┌──

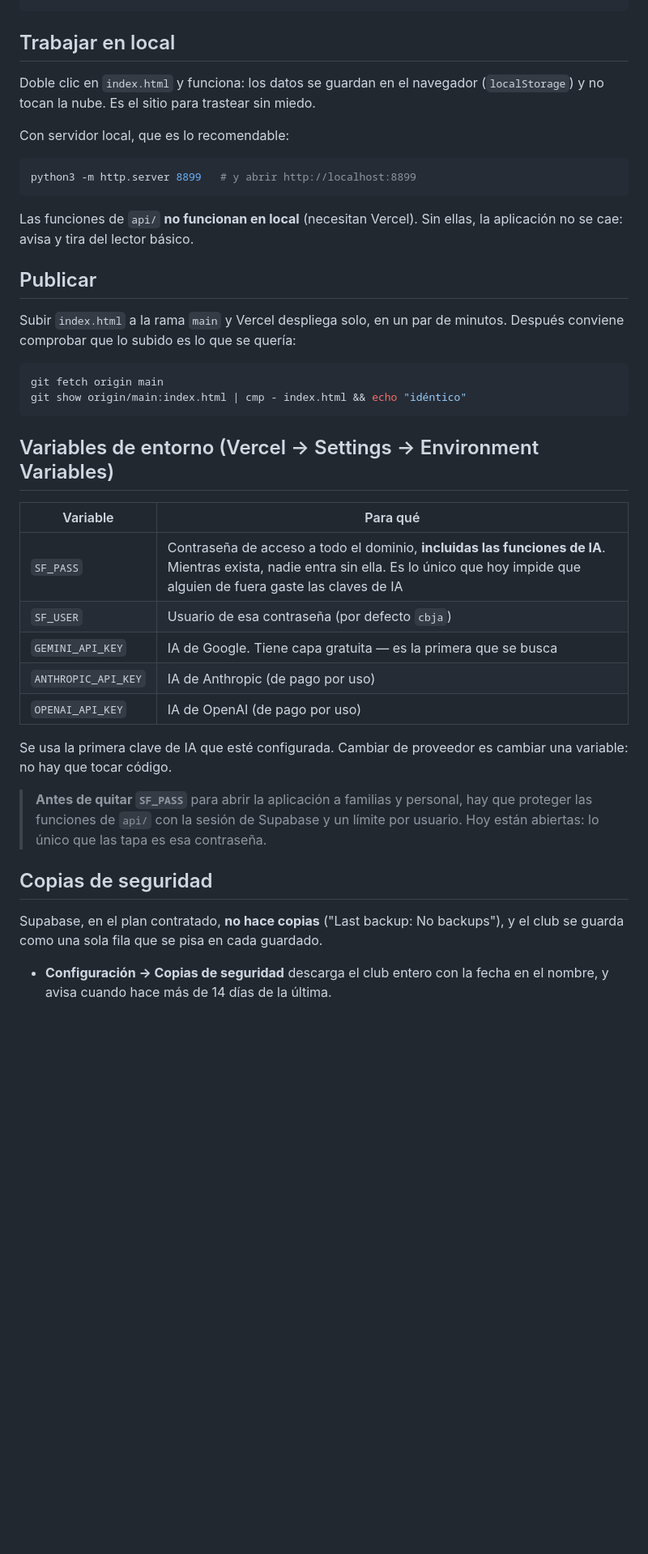
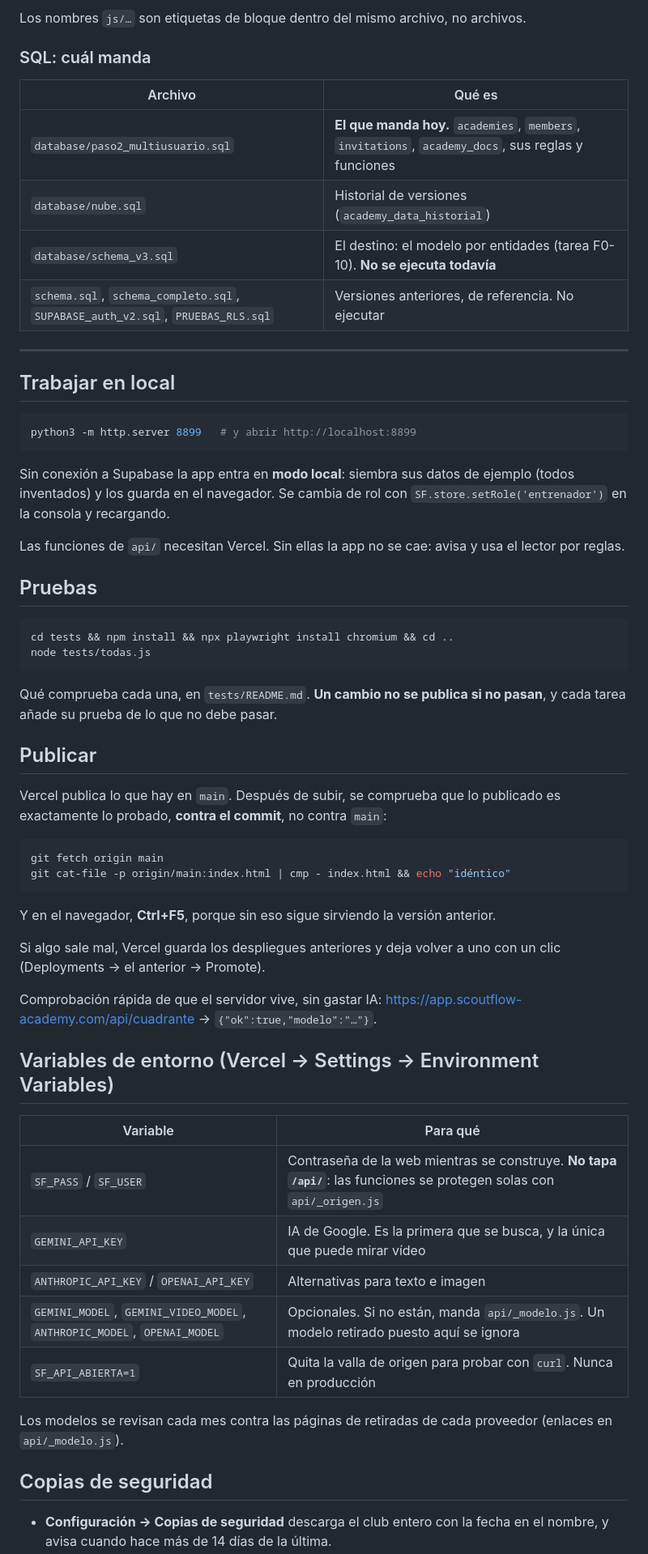
Before and after one commit to orquesan1970-boop/scoutflow-academy-mvp, a Markdown page: README.md, the part around one of its changes. Shown at 81% size. Drawn GitHub-style; blank space fills up the shorter version.

````diff
--- a/README.md
+++ b/README.md
@@ -66,48 +77,71 @@ css/ js/ data/        De la primera versión. LA APP NO LOS USA
+Los nombres `js/…` son etiquetas de bloque dentro del mismo archivo, no archivos.
+
+### SQL: cuál manda
+
+| Archivo | Qué es |
+|---|---|
+| `database/paso2_multiusuario.sql` | **El que manda hoy.** `academies`, `members`, `invitations`, `academy_docs`, sus reglas y funciones |
+| `database/nube.sql` | Historial de versiones (`academy_data_historial`) |
+| `database/schema_v3.sql` | El destino: el modelo por entidades (tarea F0-10). **No se ejecuta todavía** |
+| `schema.sql`, `schema_completo.sql`, `SUPABASE_auth_v2.sql`, `PRUEBAS_RLS.sql` | Versiones anteriores, de referencia. No ejecutar |
+
+---
+
 ## Trabajar en local
-
-Doble clic en `index.html` y funciona: los datos se guardan en el navegador
-(`localStorage`) y no tocan la nube. Es el sitio para trastear sin miedo.
-
-Con servidor local, que es lo recomendable:
 
 ```bash
 python3 -m http.server 8899   # y abrir http://localhost:8899
 ```
 
-Las funciones de `api/` **no funcionan en local** (necesitan Vercel). Sin ellas,
-la aplicación no se cae: avisa y tira del lector básico.
+Sin conexión a Supabase la app entra en **modo local**: siembra sus datos de
+ejemplo (todos inventados) y los guarda en el navegador. Se cambia de rol con
+`SF.store.setRole('entrenador')` en la consola y recargando.
+
+Las funciones de `api/` necesitan Vercel. Sin ellas la app no se cae: avisa y
+usa el lector por reglas.
+
+## Pruebas
+
+```bash
+cd tests && npm install && npx playwright install chromium && cd ..
+node tests/todas.js
+```
+
+Qué comprueba cada una, en `tests/README.md`. **Un cambio no se publica si no
+pasan**, y cada tarea añade su prueba de lo que no debe pasar.
 
 ## Publicar
 
-Subir `index.html` a la rama `main` y Vercel despliega solo, en un par de
-minutos. Después conviene comprobar que lo subido es lo que se quería:
+Vercel publica lo que hay en `main`. Después de subir, se comprueba que lo
+publicado es exactamente lo probado, **contra el commit**, no contra `main`:
 
 ```bash
 git fetch origin main
-git show origin/main:index.html | cmp - index.html && echo "idéntico"
+git cat-file -p origin/main:index.html | cmp - index.html && echo "idéntico"
 ```
+
+Y en el navegador, **Ctrl+F5**, porque sin eso sigue sirviendo la versión anterior.
+
+Si algo sale mal, Vercel guarda los despliegues anteriores y deja volver a uno
+con un clic (Deployments → el anterior → Promote).
+
+Comprobación rápida de que el servidor vive, sin gastar IA:
+<https://app.scoutflow-academy.com/api/cuadrante> → `{"ok":true,"modelo":"…"}`.
 
 ## Variables de entorno (Vercel → Settings → Environment Variables)
 
 | Variable | Para qué |
 |---|---|
-| `SF_PASS` | Contraseña de acceso a todo el dominio, **incluidas las funciones de IA**. Mientras exista, nadie entra sin ella. Es lo único que hoy impide que alguien de fuera gaste las claves de IA |
-| `SF_USER` | Usuario de esa contraseña (por defecto `cbja`) |
-| `GEMINI_API_KEY` | IA de Google. Tiene capa gratuita — es la primera que se busca |
-| `ANTHROPIC_API_KEY` | IA de Anthropic (de pago por uso) |
-| `OPENAI_API_KEY` | IA de OpenAI (de pago por uso) |
+| `SF_PASS` / `SF_USER` | Contraseña de la web mientras se construye. **No tapa `/api/`**: las funciones se protegen solas con `api/_origen.js` |
+| `GEMINI_API_KEY` | IA de Google. Es la primera que se busca, y la única que puede mirar vídeo |
+| `ANTHROPIC_API_KEY` / `OPENAI_API_KEY` | Alternativas para texto e imagen |
+| `GEMINI_MODEL`, `GEMINI_VIDEO_MODEL`, `ANTHROPIC_MODEL`, `OPENAI_MODEL` | Opcionales. Si no están, manda `api/_modelo.js`. Un modelo retirado puesto aquí se ignora |
+| `SF_API_ABIERTA=1` | Quita la valla de origen para probar con `curl`. Nunca en producción |
 
-Se usa la primera clave de IA que esté configurada. Cambiar de proveedor es
-cambiar una variable: no hay que tocar código.
-
-> **Antes de quitar `SF_PASS`** para abrir la aplicación a familias y personal,
-> hay que proteger las funciones de `api/` con la sesión de Supabase y un límite
-> por usuario. Hoy están abiertas: lo único que las tapa es esa contraseña.
+Los modelos se revisan cada mes contra las páginas de retiradas de cada
+proveedor (enlaces en `api/_modelo.js`).
 
 ## Copias de seguridad
 
-Supabase, en el plan contratado, **no hace copias** ("Last backup: No backups"),
-y el club se guarda como una sola fila que se pisa en cada guardado.
-
 - **Configuración → Copias de seguridad** descarga el club entero con la fecha
   en el nombre, y avisa cuando hace más de 14 días de la última.
````
Also changed, not shown: other parts of README.md (+67 -54 lines).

└──

» **WORK ORDER**:
Across all the entries, count the lines that contain "Vercel", and state nothing but the total.

» **YOUR RESPONSE**:
6